Sitting on my desk right now is a pile of leadership books. They are books by Druker, Dobbs, Bass, Bakke, and Maxwell. If you are a student of leadership, you probably have a similar pile. All of them, no matter who wrote them, have several things in common:

· They are all written by corporate CEOs or executives

· They all use examples of transformational leaders that we all know like Nelson Mandela, Jack Welch, Steve Jobs, Bill Gates, or even Jesus.

· They all teach transformational leadership in the context of big business, big religions, or global politics.

They are all good books with great insights and practical applications, but what is not said in these books is as important as what is said. What is not said is that the average student of leadership is far more likely to lead one person through transition than to be the CEO of a large company with 100,000 employees. The average leader is more likely to work with a small group than head a large international conglomerate. What is not said is that effective leaders more often than not are transforming one person at a time — and often in a lateral relationship, by helping another employee or even a customer.


Photo Credit: Dr. Richard Nongard

When I talk to people about leadership development, they often think leadership is, well, for leaders. Because they are in a rural area or a small business, they think that real leadership is something bigger than they are. This is the myth of seminar leadership programs. The myth is that if you learn leadership, its value will be known when you are a “big leader.”

True Transformational Leadership starts with self-awareness and recognition of an ability to contribute in a meaningful way to other people. The application of transformational leadership is not restricted to the CEO or political leaders. In fact, serious students of Transformational Leadership have learned that helping one person at a time is as important as producing global change as speaking to a forum with thousands of participants.

Clearly Microsoft, under the leadership of Bill Gates, has transformed the next ten generations. In 500 years we will be reading about Bill Gates just like we currently read about Galileo. But the effectiveness of Gates leadership is not only in that he pioneered new technology applications, but in his personal transformation — a transformation that moved him to be a philanthropist who sees transformation coming one person at a time through clean water development, public health initiatives, and individual scholarship prizes.

Gates is an example of a transformational leader, not because he revolutionized the world or created a movement, but because he helped each one of us in our own personal way.

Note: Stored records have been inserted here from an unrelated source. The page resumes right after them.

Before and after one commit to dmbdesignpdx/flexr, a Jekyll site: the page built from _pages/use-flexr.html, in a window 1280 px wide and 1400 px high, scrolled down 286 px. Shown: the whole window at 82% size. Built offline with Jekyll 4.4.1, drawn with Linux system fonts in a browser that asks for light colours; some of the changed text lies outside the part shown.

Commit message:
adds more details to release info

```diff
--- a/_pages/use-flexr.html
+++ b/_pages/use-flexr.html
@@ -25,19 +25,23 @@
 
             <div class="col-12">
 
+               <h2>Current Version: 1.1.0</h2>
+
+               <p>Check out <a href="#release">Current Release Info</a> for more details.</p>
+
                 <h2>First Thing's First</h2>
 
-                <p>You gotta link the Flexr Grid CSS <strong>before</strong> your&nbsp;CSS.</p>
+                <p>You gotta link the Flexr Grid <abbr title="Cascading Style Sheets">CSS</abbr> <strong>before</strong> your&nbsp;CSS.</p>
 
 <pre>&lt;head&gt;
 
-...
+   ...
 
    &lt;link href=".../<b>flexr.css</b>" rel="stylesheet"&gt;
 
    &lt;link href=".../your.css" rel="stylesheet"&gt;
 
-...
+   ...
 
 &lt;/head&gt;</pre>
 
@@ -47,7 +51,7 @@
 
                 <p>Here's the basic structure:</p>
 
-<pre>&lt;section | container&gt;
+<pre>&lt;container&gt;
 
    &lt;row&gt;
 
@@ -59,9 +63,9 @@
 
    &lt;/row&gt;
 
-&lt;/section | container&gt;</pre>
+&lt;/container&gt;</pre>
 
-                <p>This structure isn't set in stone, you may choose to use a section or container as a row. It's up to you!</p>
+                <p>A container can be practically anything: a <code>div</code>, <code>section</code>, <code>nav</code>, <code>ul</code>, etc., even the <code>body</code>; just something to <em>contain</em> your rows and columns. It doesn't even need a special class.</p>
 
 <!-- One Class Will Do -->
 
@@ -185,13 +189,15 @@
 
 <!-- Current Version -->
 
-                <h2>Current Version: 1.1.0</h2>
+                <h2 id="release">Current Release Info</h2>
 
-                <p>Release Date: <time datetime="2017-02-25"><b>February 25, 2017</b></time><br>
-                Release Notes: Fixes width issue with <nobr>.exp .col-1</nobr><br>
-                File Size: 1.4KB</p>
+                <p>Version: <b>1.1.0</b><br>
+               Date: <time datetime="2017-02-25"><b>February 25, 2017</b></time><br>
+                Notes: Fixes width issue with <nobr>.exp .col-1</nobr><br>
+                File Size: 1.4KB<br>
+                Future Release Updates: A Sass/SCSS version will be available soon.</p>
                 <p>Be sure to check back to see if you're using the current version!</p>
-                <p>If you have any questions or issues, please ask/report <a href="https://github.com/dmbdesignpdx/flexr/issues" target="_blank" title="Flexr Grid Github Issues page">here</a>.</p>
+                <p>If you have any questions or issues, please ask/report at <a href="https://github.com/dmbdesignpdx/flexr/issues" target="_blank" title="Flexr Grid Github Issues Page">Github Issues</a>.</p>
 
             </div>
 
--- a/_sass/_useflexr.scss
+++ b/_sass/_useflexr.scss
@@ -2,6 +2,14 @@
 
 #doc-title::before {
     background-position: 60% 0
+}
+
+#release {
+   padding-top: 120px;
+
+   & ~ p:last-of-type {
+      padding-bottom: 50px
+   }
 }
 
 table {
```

I benefited from Bill Gates by using his products on a daily basis as a writer, doing things on the PC that I was never able to do on a typewriter.

· Transformation is the norm in life. Absolutely nothing stays the same. The issue is not how to change, but how to transform while change occurs.

· Leadership is not just for the CEO or international politician — a concept all of us must understand in order to improve our connections to others, even on a one-on-one level.

· A leader must be willing to make his own changes in order to be effective in provoking change in others.

· Leadership is about making tomorrow better than today. I have collaborated with my clients to help them acquire a new vision that inspires them to make a change. We’ve collaborated to help them create a growth mindset based on progress rather than perfection.

· Leadership involves inspiring others to employ creativity, which is the key to original solutions and positive growth.

· Leadership is a personal journey: One of my most profound insights as an entrepreneur was that business transformed me.

Each of us can benefit from these things today; leaders are not something we become but something we are already. Step into your fullest potential today, and activate leadership without waiting. You can begin now, by transforming yourself, to begin transforming others.